→ EXERCISE DETAILS: From the listing below, output only the lines starting at the line that has "Before and after one commit to roylin2000/DocuSign-for-YRDSB, an" and ending at the line that has "Also changed, not shown: 2 other files.", exactly as they appear, ends included.
◇ ◇ ◇ ◇
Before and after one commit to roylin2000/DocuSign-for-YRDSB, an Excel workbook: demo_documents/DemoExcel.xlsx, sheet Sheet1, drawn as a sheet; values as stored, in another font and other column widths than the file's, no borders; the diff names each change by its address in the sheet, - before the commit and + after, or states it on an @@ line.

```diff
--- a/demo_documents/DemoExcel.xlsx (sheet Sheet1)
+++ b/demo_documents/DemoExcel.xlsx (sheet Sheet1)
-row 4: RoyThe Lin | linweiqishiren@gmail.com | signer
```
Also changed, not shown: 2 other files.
◇ ◇ ◇ ◇
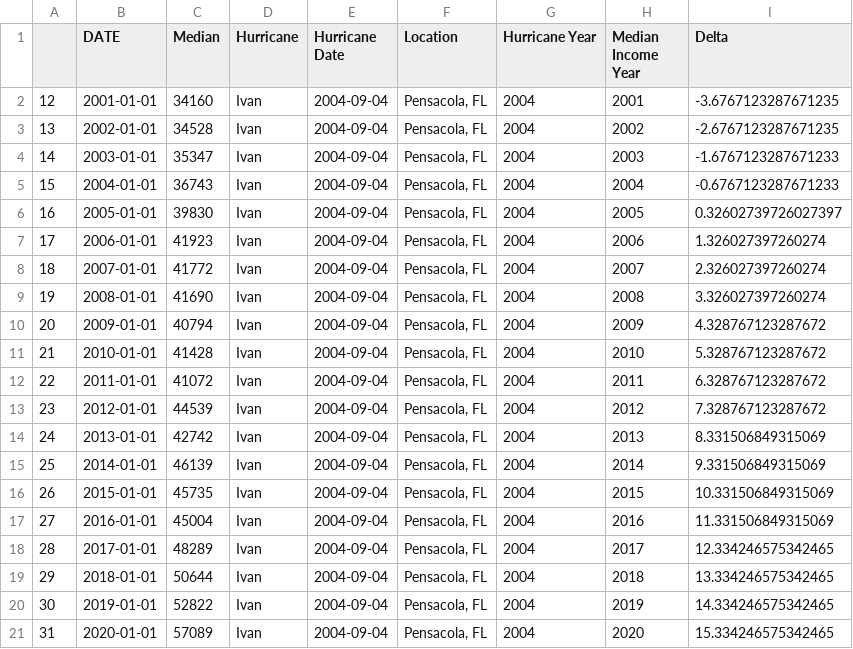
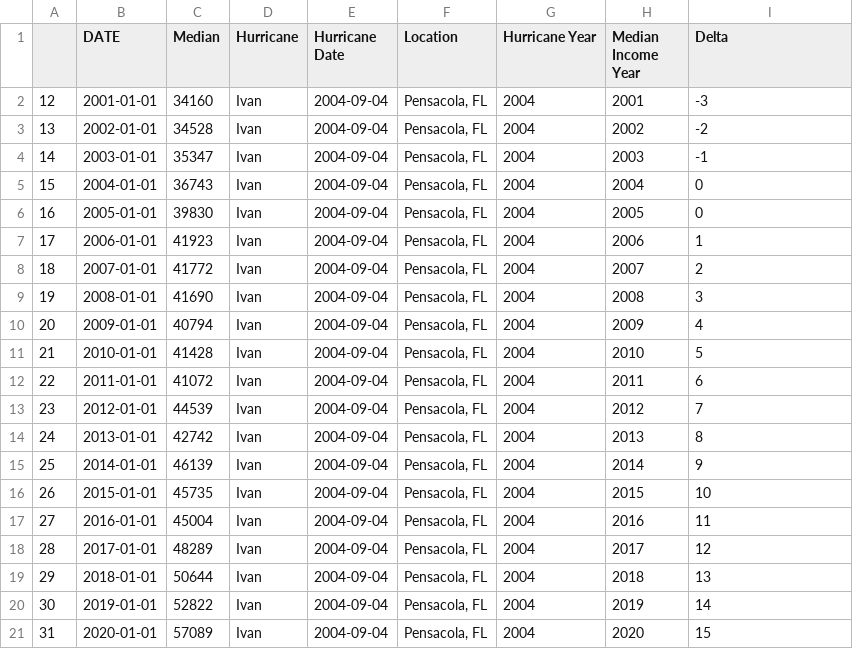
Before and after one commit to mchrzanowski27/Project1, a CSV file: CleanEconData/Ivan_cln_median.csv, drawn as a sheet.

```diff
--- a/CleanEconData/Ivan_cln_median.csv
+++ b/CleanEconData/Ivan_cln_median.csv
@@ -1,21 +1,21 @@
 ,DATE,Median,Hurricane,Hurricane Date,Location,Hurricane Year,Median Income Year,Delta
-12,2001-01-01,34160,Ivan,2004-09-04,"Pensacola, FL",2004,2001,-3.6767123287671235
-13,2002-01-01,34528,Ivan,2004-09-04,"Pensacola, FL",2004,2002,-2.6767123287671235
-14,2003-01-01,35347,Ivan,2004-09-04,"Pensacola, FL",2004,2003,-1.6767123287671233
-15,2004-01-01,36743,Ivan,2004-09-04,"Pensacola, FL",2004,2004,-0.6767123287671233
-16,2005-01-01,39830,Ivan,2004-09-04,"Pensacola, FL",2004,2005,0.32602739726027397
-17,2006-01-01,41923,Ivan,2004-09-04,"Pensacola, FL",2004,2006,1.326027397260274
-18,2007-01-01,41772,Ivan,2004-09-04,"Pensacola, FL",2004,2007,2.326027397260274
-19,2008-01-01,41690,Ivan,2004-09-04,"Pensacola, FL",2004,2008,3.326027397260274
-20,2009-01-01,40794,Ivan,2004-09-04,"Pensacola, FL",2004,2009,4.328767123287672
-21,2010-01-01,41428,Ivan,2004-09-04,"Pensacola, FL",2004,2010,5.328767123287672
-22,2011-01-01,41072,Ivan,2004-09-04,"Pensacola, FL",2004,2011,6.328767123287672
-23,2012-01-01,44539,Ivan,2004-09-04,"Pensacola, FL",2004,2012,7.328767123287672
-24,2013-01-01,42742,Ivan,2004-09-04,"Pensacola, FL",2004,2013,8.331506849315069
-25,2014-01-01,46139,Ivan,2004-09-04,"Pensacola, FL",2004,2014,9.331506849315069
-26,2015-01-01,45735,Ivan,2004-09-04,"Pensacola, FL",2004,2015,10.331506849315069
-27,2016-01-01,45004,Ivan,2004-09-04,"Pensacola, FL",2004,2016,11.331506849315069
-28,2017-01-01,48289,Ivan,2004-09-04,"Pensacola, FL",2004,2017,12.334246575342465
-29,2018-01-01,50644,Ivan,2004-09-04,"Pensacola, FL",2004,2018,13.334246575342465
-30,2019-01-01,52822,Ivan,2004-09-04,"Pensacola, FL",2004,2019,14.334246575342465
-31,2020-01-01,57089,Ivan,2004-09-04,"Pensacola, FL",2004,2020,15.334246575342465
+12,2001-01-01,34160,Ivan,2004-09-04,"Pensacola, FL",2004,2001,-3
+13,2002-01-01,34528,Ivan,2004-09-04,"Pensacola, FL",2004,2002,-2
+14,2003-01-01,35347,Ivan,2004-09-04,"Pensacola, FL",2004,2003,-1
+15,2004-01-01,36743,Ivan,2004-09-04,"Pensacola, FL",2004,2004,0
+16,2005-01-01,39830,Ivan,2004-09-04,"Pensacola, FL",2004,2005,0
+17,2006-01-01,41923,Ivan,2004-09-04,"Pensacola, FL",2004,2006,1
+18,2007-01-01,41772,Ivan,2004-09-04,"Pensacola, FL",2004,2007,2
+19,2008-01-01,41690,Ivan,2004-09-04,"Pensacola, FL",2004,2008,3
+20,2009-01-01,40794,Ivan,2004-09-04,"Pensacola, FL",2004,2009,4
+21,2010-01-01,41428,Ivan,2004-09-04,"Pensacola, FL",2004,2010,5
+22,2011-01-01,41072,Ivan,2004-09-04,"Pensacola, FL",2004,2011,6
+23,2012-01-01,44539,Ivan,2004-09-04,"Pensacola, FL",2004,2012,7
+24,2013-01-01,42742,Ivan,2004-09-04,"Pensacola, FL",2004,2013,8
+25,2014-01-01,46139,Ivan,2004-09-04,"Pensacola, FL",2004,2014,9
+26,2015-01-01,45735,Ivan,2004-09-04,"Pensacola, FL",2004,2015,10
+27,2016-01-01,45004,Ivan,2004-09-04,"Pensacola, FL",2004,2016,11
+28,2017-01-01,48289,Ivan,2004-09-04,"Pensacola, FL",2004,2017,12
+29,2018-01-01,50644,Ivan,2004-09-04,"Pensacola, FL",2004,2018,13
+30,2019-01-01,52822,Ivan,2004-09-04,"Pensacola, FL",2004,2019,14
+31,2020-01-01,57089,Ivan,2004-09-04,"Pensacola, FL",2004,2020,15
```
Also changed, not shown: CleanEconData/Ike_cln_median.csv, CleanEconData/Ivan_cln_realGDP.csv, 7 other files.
◇ ◇ ◇ ◇
→ SOLUTION:
Before and after one commit to roylin2000/DocuSign-for-YRDSB, an Excel workbook: demo_documents/DemoExcel.xlsx, sheet Sheet1, drawn as a sheet; values as stored, in another font and other column widths than the file's, no borders; the diff names each change by its address in the sheet, - before the commit and + after, or states it on an @@ line.

```diff
--- a/demo_documents/DemoExcel.xlsx (sheet Sheet1)
+++ b/demo_documents/DemoExcel.xlsx (sheet Sheet1)
-row 4: RoyThe Lin | linweiqishiren@gmail.com | signer
```
Also changed, not shown: 2 other files.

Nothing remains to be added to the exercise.